The basis of the Nunes suit is over an article that appeared in The Fresno Bee, a paper owned by McClatchy. The article concerned a business excursion that took place on a yacht, involving a number of winery executives where cocaine and prostitutes were reportedly known to be used. Nunes was not on board, but the framing of the article and the impression made by the headline implied his culpability.

One of the executives was connected to a winery that Nunes is listed as a part owner. Moreover, the event was staged as an event to benefit charities, but the story headline described it as a “fundraiser”, implicating Nunes as being behind the event. It is for this reason that he is bringing the suit, as he contends the paper knew the details behind this event and intentionally framed the story to slander Nunes, and to impact his work investigating collusion in Congress.

Among the press members who deride this suit is CNN’s Oliver Darcy. The reporter is filled with doubts and scorn as he provides what sounds like a defense of McClatchy. “Nunes is getting ridiculed for his legal filings, first against Twitter, now against McClatchy,” writes Darcy, in Brian Stelter’s Reliable Sources newsletter. He adds, “In the meantime, as CNN legal analyst Renato Mariotti tweeted, ‘No one should cover his frivolous lawsuits without putting them in proper context.’”

To lend even more defense, Darcy provides a quote from Joshua Benton, of Harvard’s NiemanLab. “We should not overlook how awful this is. A sitting member of Congress suing a news organization on clearly nonsense grounds to harass a free press.” There are some stark differences however, regarding the Nunes suit, and the recent announcement that the House Oversight Committee wants to begin targeting investigations into Fox News.

On the HOC Chairman Elijah Cummings wants to obtain evidence from former Fox News reporter Diana Falzone, regarding a story she had about porn star Stormy Daniels and her affair with Donald Trump. Cummings wants to look into the matter, suspecting that the network killed the story ahead of the 2016 election to shield Trump.

The question is, what basis does Cummings have for this?

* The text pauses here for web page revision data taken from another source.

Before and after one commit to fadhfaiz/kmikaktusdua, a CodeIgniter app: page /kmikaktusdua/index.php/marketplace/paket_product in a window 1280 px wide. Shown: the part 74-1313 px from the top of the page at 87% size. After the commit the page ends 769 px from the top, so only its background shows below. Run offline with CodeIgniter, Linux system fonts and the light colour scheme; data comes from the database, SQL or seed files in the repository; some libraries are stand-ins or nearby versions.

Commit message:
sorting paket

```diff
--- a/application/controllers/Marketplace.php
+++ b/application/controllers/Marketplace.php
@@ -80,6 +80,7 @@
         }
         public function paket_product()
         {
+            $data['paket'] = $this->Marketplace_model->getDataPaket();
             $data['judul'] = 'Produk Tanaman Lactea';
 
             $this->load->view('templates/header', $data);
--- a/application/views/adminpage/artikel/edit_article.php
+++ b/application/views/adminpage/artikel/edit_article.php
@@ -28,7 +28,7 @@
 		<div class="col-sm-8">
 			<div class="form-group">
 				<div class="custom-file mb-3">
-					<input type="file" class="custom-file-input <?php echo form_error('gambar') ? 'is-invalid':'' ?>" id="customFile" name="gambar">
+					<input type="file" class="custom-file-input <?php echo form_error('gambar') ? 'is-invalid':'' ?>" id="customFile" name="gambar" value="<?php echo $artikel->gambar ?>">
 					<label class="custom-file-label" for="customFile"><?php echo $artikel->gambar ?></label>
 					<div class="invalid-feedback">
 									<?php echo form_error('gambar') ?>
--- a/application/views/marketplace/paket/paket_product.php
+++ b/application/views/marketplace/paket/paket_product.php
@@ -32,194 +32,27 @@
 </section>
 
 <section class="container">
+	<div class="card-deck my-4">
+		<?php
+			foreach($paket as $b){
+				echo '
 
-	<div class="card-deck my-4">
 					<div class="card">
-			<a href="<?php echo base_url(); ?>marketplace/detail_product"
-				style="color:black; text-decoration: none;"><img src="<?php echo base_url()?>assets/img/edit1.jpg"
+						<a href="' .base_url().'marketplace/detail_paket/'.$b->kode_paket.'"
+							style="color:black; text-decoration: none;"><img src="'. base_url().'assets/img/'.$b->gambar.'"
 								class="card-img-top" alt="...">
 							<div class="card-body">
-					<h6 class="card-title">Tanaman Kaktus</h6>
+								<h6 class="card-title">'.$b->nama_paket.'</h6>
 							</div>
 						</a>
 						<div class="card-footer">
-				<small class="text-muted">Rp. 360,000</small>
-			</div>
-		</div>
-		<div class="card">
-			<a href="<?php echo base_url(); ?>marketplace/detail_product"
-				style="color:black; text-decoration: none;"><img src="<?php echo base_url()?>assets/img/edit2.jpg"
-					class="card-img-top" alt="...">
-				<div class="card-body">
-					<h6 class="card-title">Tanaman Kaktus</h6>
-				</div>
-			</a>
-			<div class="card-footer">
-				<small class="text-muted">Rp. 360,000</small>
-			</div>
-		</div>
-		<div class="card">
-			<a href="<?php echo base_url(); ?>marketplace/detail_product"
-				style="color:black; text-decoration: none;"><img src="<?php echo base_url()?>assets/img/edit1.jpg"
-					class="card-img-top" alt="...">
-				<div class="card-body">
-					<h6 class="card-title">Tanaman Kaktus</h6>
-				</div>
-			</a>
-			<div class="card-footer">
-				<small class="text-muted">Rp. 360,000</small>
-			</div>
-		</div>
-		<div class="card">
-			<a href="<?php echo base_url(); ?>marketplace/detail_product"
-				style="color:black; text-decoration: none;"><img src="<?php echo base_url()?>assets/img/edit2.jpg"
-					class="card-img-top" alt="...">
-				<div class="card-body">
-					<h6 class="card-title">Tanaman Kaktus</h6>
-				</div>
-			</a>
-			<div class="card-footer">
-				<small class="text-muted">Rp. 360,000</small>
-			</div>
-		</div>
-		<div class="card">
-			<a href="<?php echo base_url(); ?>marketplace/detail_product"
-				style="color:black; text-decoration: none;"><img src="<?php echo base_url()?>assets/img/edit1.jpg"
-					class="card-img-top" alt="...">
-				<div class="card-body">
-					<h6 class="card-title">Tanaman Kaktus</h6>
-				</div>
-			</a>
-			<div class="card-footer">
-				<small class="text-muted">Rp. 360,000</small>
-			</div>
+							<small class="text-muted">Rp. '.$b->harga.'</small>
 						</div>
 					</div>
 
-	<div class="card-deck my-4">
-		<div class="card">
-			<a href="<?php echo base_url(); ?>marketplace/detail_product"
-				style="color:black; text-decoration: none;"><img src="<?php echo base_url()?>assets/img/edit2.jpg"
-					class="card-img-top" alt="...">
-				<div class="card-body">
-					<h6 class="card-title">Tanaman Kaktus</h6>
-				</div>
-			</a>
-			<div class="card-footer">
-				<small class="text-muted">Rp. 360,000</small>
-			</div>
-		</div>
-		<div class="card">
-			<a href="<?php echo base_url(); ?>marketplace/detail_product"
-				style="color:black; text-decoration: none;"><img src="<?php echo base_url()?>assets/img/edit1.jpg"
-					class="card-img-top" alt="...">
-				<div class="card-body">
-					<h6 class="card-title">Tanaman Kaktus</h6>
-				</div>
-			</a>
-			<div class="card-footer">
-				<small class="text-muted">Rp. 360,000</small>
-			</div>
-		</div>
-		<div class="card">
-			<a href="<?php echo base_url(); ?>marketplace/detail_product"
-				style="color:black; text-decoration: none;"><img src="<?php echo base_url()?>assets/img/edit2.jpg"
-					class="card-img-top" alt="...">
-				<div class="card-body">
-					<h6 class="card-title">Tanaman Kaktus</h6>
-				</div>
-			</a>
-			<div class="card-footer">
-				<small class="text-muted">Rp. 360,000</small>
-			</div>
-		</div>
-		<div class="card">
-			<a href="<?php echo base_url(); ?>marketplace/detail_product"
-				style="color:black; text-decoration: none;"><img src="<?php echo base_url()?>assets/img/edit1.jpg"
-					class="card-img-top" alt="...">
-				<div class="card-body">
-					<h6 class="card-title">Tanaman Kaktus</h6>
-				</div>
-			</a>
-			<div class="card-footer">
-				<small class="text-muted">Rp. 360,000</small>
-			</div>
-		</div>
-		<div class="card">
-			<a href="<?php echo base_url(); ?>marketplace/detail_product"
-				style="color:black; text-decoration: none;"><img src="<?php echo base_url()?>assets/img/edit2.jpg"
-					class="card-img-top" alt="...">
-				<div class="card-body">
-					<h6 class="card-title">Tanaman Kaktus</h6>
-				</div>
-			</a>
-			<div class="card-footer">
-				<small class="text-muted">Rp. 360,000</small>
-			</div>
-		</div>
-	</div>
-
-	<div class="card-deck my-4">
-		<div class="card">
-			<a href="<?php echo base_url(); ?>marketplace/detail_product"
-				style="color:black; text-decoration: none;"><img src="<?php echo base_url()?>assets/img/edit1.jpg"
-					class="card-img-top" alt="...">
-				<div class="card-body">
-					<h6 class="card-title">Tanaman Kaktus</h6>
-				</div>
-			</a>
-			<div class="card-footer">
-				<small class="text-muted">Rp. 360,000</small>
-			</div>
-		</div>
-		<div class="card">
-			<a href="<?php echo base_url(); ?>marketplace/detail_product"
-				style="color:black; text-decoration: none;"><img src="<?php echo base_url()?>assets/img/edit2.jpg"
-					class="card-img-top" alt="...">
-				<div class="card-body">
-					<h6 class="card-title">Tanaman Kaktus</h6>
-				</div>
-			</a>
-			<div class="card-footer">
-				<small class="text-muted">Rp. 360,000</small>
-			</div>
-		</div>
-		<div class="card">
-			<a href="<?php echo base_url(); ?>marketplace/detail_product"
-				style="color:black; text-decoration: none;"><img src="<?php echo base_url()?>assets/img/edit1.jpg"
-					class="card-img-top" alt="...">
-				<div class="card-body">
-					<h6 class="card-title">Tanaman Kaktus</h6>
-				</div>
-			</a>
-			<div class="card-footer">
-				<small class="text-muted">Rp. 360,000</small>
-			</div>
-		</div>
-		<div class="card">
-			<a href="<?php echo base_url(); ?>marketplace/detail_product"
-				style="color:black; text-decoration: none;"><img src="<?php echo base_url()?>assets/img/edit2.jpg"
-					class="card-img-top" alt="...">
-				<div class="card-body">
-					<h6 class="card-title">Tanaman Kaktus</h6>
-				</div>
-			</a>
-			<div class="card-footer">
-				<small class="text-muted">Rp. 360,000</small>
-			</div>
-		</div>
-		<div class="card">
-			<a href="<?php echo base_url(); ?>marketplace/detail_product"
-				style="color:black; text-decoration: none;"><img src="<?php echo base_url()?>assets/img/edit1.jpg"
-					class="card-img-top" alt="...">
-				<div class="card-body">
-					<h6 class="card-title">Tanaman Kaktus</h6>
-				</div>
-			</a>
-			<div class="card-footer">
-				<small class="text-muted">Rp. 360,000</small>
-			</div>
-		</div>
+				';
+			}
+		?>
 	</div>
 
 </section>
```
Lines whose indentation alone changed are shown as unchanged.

What investigation is this attached to? None. There is no current crime or investigation taking place regarding this story; it is purely Cummings going on a fishing expedition hoping to come up with something – anything – tangible to weaponize. Whether he is targeting Fox News, or ultimately the President, this is a wild overstepping of authority — and CNN is notably silent about it.

Consider all of the outrage and furrowed-brow concern we have been subjected to over the past 2-plus years regarding “threats to the press”. Donald Trump’s willingness to call out the media complex and specifically name networks as purveyors of “fake news” has been said to be grievous threats to journalistic freedom and an overall threat to our democracy.

Yet when you have a governing body seeking to target a news outlet these same pearl-clutching hysterics are remarkably muted on the issue. CNN harbors a clear animus towards Fox News (Stelter and Darcy in particular trend towards obsession) so they do not object to seeing the bane of their industry coming under fire. Typical of their short-sightedness they do not see any level of setting a precedent. If they let this go without resistance they open the door for future — more hostile — administrations to have the tools to silence them.

The difference here is the Nunes suit is being brought by him, as a citizen. He is bringing it to the courts, where it can be weighed for validity and ruled accordingly. If it is as meritless as claimed it will be dismissed. Cummings and the HOC have less firm standards to adhere to in order to exert their influence on Fox News.

If Oliver & Company cheer this effort they will soon find themselves in a scenario of their making they will come to deeply regret. It is perplexing that after years of wailing about the threat the government is posing to them as individuals and as an industry they can placidly sit back and allow that same government to go after a segment of their industry in a hostile manner. It is just another example of a media complex that is utterly rudderless.